Your church needs to understand why it engages in social action. So let’s start with some dodgy reasoning.
1) It makes us feel good.
Virtue is never about rewards for the virtuous. Giving generates endorphins; it feels good to serve others. What a buzz. That is, in part, why over half the volunteers at the food bank where I work are not Christians. They just love being part of something ‘satisfying.’ But for Christians, that’s not a reason to serve. We need something much much more substantial.
2) It shows we’re relevant.
‘Relevant’ is a word to express sloppy thinking. It essentially equates to ‘something which the world affirms as important.’ But the church should never act in response to what the world thinks or values. Tagging our behaviour to a desire to be seen as relevant hands all the cards to the enemy. We’re no longer acting from conviction, but from a vain desire to ‘find approval.’ That’s never good.
3) Enhancing our reputation.
Closely related to 2) above. This is the most subversively appealing of the three. ‘Look, the local council loves us! They’re asking for our help in these straitened times. We can show we’re relevant at last!’ No, no, no. The church’s reputation in the local council is of zero importance. Yes, I meant that. Zero importance. Why? Because the church’s reputation is – or should be – based on its foundational truths alone, or it will be dragged around by every whim of the world. Christians shouldn’t engage in social action in order to find approval from the world. Ever.
‘Oh, but if they like us, maybe they’ll listen to us when we talk about Jesus.’ Sorry, but that’s a weak argument. If you want to form relationships with your local councillors, then be my guest. Fantastic if a councillor wants to come to church or attend Alpha. But please don’t start making decisions about your church’s allocation of resources based on the desire to be ‘well thought of’ by the world. It’s folly. As Os Guinness once wrote, we live for an Audience of One. Nothing but serving our Lord is our guiding priority, whether that lands us in prison or results in rejection of the harshest kind.
So why social action?
Today, the beginnings of an answer.
1) God is love, so we should love people.
2) We should be good people and good people help others.
Both of these come under the heading, 'Virtue.' We should express goodness by living virtuously, reflecting the character of the God we serve. It isn’t enough, but it’s a pretty good start. So let’s affirm the value of these motivating ideas. It goes without saying, doesn’t it, that Christians should live virtuously? Love God, love neighbours – it’s not hard to see that social action is an expression of that. And goodness is listed by St. Paul as a fruit of the Spirit. Surely helping the disadvantaged is a sign of that.

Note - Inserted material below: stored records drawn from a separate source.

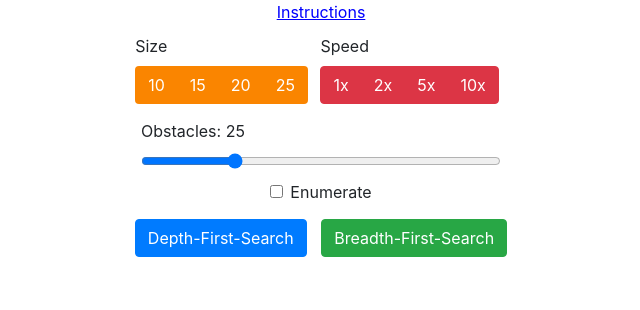
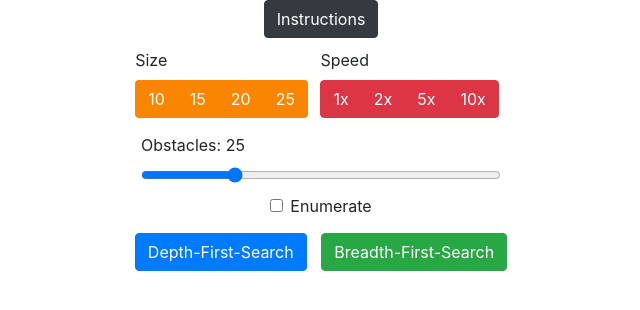
Before and after one commit to echoaj/MazeSolver, a PHP site: page / in a window 1280 px wide. Shown: the top 310 px of the page, without its empty margins (319-959 px from the left). Run offline with PHP 8.4, Linux system fonts and the light colour scheme; some libraries are stand-ins or nearby versions; some web fonts are replaced.

Commit message:
added instruction button

```diff
--- a/home.html
+++ b/home.html
@@ -89,7 +89,7 @@
 
         <div class="dashboard">
 
-            <span class="instructions">Instructions</span>
+            <button class="btn btn-dark" id="instructions">Instructions</button>
 
             <div class="btnDash">
                 <div class="sizeDash">
--- a/page.js
+++ b/page.js
@@ -187,7 +187,7 @@ $(document).ready(function () {
         }
     });
 
-    $(".instructions").click(function () {
+    $("#instructions").click(function () {
         let manuel = "1) Choose a size dimension for your maze.\n";
         manuel += "2) Choose a speed for the path to be drawn.\n";
         manuel += "3) Choose the number of obstacles for you maze.\n";
--- a/style.css
+++ b/style.css
@@ -9,10 +9,8 @@ body {
     font-family: 'Saira', sans-serif;
 }
 
-.instructions {
-    text-decoration: underline;
-    color: blue;
-    cursor: pointer;
+#instructions {
+
 }
 
 .btnDash {
```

But while the fruit of the Spirit is an important reason and motivator, social action requires a stronger justification. We need reasons which dig more deeply into the Scriptures.
That's what we'll do next time.
This week, we're also releasing the first part of a two part series by Alan Palmer on ministerial burnout. If you're facing stress in your life of ministry, these two articles are excellent. This week, Part One focuses on the problem, but don't despair. Part Two will provide some very helpful responses to the problem. For Part One, click here.